--- Extracted entries Enclosed Below ---

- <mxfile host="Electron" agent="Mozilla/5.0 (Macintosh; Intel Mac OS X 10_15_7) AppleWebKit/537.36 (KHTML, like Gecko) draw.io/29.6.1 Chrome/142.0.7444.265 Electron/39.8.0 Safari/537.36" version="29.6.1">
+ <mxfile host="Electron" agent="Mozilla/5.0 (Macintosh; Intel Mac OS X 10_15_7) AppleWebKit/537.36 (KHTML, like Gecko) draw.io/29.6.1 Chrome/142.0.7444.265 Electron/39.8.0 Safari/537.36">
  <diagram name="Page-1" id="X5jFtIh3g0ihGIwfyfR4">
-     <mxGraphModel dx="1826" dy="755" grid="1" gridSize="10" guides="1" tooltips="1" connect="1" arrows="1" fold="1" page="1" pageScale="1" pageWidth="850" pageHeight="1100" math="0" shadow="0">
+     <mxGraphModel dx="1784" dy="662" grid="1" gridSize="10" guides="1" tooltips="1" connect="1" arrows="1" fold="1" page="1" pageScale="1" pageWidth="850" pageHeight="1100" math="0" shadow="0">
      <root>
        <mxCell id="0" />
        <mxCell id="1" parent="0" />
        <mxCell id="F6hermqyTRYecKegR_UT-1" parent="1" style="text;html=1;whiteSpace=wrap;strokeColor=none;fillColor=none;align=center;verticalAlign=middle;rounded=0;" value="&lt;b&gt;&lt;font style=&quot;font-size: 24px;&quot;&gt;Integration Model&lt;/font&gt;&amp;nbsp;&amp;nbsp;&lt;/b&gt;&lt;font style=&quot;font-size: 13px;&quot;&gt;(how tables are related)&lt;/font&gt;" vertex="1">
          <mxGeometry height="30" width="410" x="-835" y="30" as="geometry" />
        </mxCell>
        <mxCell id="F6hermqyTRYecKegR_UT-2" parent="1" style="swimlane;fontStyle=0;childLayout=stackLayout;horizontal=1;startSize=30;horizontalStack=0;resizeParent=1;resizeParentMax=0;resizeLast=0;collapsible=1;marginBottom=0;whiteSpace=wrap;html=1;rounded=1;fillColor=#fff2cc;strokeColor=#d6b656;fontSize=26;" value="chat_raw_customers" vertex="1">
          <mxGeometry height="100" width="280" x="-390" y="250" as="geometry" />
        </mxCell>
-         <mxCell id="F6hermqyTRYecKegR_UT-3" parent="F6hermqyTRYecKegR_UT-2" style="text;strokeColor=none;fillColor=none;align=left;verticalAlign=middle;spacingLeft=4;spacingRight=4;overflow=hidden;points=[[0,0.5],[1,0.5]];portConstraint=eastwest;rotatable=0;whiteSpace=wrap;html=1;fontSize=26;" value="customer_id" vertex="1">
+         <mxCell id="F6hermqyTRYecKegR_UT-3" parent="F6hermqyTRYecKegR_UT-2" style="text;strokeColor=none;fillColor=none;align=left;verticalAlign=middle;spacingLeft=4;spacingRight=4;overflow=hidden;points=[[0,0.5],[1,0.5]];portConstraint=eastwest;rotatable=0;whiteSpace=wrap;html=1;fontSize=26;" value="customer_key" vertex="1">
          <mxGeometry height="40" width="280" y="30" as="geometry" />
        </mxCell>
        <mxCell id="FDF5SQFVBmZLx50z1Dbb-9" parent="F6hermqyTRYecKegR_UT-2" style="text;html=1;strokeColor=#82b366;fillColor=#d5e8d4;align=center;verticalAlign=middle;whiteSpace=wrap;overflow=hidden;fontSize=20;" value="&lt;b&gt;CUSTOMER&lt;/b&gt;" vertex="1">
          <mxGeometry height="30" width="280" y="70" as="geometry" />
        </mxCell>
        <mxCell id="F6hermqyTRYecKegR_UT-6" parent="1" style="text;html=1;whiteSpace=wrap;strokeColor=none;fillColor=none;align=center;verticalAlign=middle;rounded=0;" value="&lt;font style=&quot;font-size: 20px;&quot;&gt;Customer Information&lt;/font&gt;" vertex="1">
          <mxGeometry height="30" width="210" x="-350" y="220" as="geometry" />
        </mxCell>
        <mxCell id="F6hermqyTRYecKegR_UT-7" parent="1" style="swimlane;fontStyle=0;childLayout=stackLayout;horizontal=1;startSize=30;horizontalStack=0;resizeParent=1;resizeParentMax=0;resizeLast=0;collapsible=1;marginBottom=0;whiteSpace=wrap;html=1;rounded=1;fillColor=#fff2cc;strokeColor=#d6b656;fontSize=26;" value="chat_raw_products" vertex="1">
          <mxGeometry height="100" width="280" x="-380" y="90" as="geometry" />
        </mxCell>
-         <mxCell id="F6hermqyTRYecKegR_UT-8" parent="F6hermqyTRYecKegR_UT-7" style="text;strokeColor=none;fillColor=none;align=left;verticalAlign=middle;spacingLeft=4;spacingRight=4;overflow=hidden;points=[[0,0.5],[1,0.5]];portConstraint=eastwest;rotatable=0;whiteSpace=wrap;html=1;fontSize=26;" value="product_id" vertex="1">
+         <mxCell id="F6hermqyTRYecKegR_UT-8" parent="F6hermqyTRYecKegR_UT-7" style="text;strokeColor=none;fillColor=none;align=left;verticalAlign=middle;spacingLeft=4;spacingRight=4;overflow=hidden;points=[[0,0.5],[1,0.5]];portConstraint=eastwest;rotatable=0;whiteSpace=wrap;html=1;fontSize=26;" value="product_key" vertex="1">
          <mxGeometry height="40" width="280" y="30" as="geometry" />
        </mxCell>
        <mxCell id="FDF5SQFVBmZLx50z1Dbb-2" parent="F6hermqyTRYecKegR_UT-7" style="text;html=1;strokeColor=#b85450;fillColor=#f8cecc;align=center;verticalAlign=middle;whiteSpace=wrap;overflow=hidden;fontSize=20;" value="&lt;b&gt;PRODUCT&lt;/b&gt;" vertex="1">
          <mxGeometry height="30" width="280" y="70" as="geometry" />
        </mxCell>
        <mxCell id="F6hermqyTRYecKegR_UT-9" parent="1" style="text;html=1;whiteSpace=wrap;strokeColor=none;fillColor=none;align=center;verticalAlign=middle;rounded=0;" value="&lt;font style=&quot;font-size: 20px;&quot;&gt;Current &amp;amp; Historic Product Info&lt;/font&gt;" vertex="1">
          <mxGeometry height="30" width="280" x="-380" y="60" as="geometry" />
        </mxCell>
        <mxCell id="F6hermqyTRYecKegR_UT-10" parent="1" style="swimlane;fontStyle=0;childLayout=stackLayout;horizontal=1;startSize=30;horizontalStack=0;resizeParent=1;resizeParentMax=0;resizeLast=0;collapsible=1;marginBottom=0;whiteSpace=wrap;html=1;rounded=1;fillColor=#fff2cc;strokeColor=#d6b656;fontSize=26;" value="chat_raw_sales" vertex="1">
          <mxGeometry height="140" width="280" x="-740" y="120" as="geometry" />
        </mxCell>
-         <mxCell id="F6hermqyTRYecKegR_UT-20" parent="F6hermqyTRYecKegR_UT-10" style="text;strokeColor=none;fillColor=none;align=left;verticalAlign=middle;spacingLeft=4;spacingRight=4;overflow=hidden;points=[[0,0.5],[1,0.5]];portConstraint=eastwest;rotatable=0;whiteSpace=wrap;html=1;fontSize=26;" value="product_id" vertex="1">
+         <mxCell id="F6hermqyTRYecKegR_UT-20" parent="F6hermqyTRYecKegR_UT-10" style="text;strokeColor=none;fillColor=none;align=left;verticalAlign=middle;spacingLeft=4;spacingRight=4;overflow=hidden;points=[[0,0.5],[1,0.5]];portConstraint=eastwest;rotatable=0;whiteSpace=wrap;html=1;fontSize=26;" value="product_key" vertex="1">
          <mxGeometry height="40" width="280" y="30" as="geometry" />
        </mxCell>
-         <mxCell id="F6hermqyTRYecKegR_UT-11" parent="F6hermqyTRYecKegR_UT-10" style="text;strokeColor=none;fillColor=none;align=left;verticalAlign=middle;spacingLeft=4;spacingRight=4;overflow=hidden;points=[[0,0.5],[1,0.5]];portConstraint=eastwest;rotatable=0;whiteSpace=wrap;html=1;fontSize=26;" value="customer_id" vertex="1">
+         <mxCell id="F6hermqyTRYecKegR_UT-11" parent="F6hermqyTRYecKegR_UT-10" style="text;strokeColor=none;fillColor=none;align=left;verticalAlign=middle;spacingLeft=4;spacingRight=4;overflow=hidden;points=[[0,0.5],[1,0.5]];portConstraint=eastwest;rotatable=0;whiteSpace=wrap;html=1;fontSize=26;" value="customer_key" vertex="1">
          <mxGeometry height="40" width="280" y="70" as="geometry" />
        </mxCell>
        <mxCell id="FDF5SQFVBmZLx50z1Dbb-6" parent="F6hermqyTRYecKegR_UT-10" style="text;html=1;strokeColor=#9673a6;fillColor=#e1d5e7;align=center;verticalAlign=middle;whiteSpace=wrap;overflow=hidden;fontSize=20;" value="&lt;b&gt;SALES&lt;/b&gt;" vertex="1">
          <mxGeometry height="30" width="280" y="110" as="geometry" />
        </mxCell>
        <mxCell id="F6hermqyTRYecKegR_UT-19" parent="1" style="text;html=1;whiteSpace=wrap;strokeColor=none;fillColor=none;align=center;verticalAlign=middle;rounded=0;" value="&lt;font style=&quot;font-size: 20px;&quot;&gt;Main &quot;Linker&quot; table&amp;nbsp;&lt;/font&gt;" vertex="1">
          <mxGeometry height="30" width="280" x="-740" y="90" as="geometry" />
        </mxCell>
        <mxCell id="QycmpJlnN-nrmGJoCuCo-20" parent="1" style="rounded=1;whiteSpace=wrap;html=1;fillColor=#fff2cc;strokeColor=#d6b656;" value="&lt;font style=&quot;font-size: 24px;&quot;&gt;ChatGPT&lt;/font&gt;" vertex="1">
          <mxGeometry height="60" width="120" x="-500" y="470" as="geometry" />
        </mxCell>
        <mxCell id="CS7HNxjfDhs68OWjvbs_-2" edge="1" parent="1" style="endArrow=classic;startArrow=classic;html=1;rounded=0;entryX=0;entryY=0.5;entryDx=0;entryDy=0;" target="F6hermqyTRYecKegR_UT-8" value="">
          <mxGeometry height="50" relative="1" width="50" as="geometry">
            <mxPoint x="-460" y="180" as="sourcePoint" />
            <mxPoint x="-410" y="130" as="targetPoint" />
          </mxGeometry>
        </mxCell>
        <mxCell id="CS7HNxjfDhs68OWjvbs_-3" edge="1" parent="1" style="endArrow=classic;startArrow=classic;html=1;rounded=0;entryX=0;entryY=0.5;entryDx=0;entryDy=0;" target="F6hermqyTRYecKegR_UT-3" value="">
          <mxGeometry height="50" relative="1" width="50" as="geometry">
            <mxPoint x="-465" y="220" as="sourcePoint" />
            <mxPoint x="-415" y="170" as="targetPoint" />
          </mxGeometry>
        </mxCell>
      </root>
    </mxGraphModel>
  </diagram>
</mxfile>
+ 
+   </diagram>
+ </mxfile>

--- End of Enclosed Extracted entries ---

Assignment
Among the records above, how many lines contain the word "mxPoint"? Answer with the number by itself.

Finished task
4